## DATA LISTING

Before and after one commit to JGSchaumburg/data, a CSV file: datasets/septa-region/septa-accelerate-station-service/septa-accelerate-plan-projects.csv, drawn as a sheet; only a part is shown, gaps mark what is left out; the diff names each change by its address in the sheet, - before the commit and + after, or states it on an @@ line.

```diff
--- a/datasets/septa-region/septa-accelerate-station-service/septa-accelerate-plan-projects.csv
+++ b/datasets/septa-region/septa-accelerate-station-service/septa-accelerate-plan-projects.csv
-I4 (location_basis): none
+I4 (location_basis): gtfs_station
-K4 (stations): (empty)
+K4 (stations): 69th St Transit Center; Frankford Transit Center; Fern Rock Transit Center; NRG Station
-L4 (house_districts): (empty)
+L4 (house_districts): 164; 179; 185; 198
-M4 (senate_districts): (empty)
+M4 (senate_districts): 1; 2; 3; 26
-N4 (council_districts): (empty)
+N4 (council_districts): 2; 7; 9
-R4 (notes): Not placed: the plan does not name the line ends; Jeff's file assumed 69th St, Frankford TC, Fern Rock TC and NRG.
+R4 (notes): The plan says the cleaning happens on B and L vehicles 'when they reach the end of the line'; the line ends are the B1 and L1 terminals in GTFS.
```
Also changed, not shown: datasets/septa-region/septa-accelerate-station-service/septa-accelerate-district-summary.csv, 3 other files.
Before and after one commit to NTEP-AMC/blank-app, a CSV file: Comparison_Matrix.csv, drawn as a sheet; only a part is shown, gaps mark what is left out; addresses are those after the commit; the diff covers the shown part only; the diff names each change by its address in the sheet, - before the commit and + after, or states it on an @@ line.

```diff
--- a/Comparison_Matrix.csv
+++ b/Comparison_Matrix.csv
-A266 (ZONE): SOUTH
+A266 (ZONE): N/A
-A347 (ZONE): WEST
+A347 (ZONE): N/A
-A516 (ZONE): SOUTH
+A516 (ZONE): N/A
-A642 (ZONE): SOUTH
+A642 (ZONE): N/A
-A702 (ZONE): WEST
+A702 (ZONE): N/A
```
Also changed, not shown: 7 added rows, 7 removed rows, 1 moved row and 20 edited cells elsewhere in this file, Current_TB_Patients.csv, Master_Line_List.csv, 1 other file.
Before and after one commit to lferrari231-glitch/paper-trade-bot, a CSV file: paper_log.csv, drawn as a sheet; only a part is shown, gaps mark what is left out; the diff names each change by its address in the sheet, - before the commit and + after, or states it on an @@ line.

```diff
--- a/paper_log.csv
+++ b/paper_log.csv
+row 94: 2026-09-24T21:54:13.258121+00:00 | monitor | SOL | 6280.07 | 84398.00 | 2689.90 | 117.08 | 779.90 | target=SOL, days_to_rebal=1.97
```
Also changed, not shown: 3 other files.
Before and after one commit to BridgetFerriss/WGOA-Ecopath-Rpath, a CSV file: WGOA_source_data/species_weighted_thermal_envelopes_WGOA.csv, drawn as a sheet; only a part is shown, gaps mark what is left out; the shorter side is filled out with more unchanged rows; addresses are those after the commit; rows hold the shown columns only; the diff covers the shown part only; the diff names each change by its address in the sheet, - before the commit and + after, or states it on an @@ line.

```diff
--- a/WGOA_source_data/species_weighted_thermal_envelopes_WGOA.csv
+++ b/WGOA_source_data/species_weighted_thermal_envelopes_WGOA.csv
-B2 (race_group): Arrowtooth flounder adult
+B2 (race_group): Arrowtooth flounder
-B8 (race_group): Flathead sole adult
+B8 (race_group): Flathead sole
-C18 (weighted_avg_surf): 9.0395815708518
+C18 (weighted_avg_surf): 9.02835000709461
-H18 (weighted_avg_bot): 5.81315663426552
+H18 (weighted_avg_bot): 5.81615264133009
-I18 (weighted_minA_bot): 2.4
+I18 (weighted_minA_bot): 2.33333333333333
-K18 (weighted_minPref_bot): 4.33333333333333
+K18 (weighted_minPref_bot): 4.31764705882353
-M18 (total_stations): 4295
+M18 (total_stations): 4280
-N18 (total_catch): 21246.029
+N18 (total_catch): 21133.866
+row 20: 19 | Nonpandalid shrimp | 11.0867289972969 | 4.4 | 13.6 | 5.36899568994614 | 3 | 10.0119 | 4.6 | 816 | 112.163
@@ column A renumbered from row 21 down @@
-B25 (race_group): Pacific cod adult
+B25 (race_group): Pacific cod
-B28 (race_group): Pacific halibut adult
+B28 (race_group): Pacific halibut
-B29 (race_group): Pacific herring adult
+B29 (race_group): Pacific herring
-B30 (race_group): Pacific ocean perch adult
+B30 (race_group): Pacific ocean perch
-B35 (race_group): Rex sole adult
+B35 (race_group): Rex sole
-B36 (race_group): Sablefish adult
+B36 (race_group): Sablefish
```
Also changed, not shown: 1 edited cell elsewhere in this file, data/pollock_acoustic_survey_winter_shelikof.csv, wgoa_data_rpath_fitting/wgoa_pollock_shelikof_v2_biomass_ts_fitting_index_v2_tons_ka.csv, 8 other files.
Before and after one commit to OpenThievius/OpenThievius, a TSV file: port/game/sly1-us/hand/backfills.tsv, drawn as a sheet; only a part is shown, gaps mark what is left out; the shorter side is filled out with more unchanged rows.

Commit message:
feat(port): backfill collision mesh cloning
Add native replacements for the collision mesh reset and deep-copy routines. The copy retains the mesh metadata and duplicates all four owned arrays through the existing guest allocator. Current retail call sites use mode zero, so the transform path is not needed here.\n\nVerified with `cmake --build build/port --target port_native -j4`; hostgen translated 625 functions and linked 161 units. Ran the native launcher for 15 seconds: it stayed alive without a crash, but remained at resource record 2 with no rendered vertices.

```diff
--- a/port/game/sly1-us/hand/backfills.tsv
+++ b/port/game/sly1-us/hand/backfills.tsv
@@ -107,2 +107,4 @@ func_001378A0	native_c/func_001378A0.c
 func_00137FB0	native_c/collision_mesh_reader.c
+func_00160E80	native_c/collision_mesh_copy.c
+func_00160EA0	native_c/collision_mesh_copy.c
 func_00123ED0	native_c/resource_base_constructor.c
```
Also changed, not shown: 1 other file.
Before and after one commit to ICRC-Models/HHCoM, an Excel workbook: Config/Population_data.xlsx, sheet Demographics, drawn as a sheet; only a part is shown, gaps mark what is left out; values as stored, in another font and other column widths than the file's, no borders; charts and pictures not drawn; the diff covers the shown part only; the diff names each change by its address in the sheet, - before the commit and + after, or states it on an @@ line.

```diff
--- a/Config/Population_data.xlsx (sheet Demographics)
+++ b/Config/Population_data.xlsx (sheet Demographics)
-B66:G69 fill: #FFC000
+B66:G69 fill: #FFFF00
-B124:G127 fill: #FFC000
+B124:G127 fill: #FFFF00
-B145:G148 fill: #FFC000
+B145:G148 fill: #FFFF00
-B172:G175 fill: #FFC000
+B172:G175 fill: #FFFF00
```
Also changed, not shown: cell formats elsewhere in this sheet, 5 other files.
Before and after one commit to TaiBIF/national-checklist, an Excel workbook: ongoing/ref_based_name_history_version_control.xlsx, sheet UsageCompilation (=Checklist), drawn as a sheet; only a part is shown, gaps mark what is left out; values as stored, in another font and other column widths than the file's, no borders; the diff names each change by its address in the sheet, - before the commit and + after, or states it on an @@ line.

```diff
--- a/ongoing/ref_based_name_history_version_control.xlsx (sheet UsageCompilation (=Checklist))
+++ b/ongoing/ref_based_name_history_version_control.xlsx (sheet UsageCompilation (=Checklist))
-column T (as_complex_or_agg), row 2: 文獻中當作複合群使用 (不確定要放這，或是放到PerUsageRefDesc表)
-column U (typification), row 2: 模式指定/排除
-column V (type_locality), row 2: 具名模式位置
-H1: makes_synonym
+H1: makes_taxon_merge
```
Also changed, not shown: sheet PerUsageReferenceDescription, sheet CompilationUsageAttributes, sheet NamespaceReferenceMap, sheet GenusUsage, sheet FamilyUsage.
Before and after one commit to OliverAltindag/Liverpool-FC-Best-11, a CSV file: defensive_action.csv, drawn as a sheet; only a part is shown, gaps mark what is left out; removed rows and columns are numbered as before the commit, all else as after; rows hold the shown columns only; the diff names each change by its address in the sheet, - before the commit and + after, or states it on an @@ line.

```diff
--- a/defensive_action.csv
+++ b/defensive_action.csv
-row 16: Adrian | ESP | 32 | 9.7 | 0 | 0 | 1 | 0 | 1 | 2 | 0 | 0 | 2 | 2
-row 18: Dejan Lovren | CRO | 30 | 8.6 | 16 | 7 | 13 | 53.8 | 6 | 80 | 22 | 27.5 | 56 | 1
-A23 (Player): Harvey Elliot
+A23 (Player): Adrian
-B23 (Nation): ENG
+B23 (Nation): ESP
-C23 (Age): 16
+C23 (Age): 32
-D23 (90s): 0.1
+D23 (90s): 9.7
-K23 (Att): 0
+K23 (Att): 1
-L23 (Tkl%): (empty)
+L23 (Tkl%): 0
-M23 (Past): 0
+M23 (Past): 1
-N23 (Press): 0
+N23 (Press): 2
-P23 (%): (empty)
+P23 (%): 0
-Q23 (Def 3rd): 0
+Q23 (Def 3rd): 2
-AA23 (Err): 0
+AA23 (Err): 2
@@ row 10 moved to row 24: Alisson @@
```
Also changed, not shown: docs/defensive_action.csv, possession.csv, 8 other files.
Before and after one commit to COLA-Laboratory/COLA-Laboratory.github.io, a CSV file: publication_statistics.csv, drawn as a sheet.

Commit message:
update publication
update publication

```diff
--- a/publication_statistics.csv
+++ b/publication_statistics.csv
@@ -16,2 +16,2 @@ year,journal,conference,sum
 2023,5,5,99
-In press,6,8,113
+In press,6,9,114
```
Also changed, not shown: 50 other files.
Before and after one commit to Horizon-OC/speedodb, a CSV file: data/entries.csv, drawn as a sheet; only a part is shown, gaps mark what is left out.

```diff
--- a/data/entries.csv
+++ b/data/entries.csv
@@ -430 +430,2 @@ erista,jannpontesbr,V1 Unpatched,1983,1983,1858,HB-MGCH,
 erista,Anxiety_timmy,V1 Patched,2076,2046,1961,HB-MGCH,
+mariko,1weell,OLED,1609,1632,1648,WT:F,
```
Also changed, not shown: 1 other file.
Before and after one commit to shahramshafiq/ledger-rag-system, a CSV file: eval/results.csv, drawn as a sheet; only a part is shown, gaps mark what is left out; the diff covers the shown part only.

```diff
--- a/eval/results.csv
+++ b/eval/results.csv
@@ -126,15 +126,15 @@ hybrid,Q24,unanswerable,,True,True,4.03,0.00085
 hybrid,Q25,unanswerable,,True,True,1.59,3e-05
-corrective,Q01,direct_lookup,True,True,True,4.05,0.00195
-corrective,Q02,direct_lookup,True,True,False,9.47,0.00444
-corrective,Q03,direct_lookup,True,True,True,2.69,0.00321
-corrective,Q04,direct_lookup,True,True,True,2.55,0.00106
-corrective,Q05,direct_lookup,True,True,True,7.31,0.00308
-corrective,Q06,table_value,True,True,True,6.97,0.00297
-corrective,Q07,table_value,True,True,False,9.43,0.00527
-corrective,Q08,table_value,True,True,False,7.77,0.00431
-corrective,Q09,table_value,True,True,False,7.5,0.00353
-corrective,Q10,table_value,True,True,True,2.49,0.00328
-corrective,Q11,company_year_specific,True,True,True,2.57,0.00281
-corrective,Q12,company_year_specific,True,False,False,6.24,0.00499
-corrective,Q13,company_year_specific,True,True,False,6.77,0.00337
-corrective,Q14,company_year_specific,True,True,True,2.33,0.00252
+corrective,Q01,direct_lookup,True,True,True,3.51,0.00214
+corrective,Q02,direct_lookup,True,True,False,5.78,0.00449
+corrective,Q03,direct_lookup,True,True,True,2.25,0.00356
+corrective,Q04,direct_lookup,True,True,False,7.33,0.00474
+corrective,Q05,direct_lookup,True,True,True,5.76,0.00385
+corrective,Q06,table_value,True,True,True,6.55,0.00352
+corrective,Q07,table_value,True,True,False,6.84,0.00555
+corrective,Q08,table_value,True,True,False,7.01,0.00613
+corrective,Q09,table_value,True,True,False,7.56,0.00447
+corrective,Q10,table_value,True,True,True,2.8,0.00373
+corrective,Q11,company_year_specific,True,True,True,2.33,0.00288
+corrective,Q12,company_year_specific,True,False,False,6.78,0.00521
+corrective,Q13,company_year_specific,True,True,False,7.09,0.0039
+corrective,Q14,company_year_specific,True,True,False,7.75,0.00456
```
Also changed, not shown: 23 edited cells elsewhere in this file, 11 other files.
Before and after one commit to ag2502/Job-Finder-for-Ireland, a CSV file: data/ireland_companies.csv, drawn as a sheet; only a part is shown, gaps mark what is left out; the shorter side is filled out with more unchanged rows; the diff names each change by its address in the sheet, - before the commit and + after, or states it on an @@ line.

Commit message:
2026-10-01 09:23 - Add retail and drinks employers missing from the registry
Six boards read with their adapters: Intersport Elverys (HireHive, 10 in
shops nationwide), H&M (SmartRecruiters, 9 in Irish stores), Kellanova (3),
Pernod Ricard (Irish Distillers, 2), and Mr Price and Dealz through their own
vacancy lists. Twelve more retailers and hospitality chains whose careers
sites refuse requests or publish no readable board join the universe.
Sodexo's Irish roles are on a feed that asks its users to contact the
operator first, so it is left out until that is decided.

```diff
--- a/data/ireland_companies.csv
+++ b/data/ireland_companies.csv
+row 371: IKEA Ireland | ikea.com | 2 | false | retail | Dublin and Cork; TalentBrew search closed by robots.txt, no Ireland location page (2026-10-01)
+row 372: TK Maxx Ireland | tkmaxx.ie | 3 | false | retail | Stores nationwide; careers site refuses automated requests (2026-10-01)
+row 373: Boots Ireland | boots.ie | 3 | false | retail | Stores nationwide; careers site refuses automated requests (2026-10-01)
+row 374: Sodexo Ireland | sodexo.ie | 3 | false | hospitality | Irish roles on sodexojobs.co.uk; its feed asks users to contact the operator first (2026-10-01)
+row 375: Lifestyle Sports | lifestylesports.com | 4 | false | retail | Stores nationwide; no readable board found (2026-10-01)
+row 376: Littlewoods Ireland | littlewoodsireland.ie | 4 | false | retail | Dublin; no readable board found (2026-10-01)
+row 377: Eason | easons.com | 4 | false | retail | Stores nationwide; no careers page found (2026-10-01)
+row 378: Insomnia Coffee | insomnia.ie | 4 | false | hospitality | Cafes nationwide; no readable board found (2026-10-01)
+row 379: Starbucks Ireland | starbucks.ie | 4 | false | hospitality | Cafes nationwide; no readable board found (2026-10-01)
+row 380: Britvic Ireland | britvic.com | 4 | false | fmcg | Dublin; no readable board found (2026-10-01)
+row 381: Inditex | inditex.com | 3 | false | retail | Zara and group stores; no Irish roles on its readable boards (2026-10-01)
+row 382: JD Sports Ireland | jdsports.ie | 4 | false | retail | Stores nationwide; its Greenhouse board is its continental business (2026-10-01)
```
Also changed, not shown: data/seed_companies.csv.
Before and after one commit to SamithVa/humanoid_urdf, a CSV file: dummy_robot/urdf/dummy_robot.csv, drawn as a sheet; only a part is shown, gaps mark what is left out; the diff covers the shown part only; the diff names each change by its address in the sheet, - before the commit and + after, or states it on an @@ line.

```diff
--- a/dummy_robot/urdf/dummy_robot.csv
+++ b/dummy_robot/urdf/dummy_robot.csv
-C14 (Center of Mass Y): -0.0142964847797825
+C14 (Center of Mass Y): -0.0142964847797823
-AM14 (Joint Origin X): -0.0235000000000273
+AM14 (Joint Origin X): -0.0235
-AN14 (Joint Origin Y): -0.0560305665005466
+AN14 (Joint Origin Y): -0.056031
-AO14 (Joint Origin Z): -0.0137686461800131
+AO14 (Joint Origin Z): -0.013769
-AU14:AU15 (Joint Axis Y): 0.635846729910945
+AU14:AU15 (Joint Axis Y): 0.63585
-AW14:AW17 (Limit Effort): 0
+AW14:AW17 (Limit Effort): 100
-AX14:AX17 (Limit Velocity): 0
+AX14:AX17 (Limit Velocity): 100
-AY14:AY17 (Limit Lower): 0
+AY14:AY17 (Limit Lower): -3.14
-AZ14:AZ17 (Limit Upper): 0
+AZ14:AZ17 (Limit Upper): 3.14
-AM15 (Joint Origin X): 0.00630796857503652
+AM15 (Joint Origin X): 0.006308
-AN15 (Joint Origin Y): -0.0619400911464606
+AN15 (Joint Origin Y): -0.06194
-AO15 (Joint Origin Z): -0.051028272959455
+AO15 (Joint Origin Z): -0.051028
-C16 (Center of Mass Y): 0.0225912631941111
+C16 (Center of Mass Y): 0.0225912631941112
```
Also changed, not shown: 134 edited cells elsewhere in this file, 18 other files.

## WHAT YOU SHOULD DO
What is the number of lines in the listing that contain "Center"? State it and nothing more.

## EXERCISE RESULT
5